[Screenshot and code edit data]
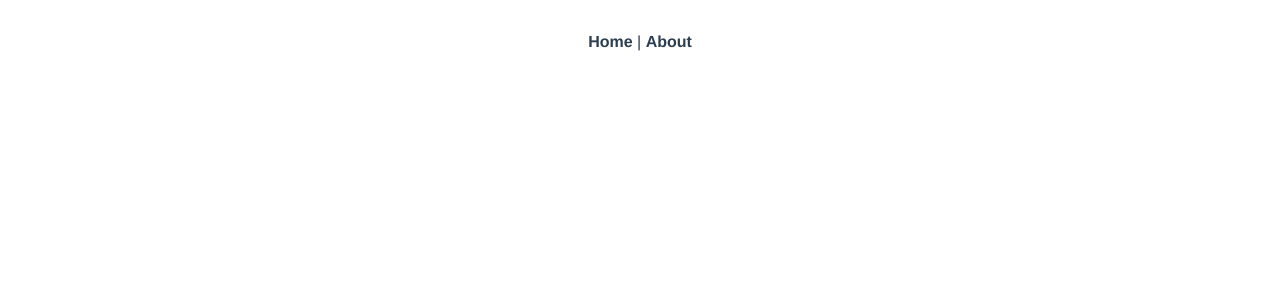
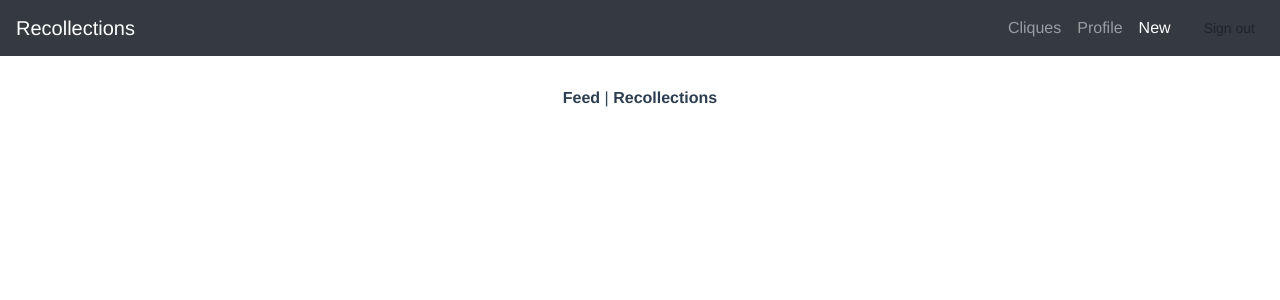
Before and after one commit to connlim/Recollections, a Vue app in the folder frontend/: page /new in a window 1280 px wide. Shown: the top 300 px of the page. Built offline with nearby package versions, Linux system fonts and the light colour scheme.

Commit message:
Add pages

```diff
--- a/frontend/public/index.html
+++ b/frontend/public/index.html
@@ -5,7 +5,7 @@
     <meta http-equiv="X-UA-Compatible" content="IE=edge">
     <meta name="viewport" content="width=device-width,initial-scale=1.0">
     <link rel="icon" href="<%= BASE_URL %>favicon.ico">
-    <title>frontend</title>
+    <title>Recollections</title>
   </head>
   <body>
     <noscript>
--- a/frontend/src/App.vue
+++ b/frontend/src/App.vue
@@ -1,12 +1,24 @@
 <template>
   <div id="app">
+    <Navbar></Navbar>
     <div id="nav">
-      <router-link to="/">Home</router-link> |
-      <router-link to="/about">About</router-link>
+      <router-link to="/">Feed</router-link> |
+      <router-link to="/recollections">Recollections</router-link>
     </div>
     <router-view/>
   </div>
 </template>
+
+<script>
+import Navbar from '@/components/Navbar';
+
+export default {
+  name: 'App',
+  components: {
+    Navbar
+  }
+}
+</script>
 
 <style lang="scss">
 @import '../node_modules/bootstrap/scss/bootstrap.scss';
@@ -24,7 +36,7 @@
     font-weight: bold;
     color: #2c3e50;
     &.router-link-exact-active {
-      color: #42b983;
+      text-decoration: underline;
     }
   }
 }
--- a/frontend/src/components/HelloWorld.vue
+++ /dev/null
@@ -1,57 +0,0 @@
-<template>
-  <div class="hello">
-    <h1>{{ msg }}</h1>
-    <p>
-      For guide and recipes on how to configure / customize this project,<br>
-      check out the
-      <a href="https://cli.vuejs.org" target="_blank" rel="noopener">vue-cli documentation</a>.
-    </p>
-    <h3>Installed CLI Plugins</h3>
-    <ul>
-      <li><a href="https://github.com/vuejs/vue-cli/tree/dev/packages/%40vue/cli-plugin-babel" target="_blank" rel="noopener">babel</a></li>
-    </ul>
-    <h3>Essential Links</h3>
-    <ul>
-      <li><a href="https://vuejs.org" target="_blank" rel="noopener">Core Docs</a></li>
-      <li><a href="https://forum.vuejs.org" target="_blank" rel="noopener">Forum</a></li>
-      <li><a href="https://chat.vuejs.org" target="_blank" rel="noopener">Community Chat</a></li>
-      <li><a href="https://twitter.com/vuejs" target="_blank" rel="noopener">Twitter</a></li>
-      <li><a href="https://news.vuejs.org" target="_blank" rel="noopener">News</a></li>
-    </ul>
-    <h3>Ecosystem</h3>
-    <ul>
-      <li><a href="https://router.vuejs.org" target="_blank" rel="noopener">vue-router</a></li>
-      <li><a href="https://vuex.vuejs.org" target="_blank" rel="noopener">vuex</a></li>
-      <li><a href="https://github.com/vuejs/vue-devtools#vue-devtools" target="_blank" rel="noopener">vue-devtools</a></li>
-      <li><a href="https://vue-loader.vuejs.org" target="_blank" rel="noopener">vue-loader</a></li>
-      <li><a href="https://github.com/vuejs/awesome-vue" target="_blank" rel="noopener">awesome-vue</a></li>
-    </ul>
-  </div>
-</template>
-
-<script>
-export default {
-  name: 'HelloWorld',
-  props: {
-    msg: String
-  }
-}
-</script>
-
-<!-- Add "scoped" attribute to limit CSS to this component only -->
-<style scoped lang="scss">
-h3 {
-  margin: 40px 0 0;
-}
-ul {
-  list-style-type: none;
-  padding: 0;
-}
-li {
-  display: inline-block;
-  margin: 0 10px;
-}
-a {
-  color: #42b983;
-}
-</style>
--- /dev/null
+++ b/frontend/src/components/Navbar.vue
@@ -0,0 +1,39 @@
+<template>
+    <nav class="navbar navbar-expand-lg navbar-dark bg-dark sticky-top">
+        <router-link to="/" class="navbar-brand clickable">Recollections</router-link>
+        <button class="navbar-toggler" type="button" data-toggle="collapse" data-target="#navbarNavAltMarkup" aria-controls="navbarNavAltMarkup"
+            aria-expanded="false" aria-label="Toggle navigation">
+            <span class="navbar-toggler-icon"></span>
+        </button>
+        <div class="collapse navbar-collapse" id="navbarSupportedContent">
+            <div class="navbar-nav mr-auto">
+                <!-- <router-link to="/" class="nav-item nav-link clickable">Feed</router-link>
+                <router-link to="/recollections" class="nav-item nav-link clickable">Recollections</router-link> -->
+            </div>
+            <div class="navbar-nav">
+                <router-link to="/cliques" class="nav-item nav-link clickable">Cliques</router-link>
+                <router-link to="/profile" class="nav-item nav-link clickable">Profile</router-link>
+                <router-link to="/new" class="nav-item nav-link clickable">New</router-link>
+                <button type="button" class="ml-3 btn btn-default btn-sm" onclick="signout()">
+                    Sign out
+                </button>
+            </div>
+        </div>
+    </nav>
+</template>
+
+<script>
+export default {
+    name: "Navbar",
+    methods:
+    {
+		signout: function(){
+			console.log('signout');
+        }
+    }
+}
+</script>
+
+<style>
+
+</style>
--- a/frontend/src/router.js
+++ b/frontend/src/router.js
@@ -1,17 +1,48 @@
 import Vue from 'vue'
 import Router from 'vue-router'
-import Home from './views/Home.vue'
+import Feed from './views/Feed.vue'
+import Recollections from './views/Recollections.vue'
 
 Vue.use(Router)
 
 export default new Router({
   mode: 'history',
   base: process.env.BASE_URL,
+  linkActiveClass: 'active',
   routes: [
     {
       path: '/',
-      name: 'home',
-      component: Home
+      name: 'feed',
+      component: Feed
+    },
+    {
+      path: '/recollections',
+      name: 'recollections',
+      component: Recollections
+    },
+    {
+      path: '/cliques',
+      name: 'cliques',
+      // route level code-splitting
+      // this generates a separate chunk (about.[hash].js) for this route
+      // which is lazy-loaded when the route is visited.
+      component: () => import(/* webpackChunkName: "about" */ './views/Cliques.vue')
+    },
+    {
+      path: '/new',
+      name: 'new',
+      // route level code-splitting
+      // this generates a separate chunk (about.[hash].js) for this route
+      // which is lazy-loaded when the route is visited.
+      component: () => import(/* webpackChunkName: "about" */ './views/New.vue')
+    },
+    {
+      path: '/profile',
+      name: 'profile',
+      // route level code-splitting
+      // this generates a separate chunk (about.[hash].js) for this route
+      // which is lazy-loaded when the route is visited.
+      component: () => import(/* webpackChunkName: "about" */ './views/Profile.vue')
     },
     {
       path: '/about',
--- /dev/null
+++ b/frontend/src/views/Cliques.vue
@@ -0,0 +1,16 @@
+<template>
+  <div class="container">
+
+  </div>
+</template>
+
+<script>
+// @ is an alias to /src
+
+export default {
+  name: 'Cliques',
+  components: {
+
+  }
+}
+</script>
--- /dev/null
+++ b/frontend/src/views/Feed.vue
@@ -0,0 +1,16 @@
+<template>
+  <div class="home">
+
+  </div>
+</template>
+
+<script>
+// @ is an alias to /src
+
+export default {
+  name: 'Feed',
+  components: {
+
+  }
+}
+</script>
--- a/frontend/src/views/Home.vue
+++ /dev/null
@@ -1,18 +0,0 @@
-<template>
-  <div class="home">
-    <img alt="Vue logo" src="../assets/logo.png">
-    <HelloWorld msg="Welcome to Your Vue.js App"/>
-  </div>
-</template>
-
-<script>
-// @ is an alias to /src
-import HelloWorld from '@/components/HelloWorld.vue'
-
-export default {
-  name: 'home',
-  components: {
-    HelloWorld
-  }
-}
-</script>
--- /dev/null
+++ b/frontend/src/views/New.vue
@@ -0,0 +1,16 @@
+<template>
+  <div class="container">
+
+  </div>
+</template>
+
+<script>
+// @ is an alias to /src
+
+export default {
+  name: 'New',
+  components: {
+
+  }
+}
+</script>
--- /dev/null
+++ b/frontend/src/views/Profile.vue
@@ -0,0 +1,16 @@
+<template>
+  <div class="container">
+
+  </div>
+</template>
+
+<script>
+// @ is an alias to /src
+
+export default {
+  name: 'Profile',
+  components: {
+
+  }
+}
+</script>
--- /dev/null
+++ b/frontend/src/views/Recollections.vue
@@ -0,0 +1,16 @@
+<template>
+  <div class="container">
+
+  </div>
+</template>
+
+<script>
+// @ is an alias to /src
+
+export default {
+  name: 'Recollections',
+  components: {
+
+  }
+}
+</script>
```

## [WHAT TO WORK ON]
Among the lines of the records, copy out each one that contains the word "from".

## [EXPECTED OUTPUT]
+import Navbar from '@/components/Navbar';
 import Vue from 'vue'
 import Router from 'vue-router'
-import Home from './views/Home.vue'
+import Feed from './views/Feed.vue'
+import Recollections from './views/Recollections.vue'
-import HelloWorld from '@/components/HelloWorld.vue'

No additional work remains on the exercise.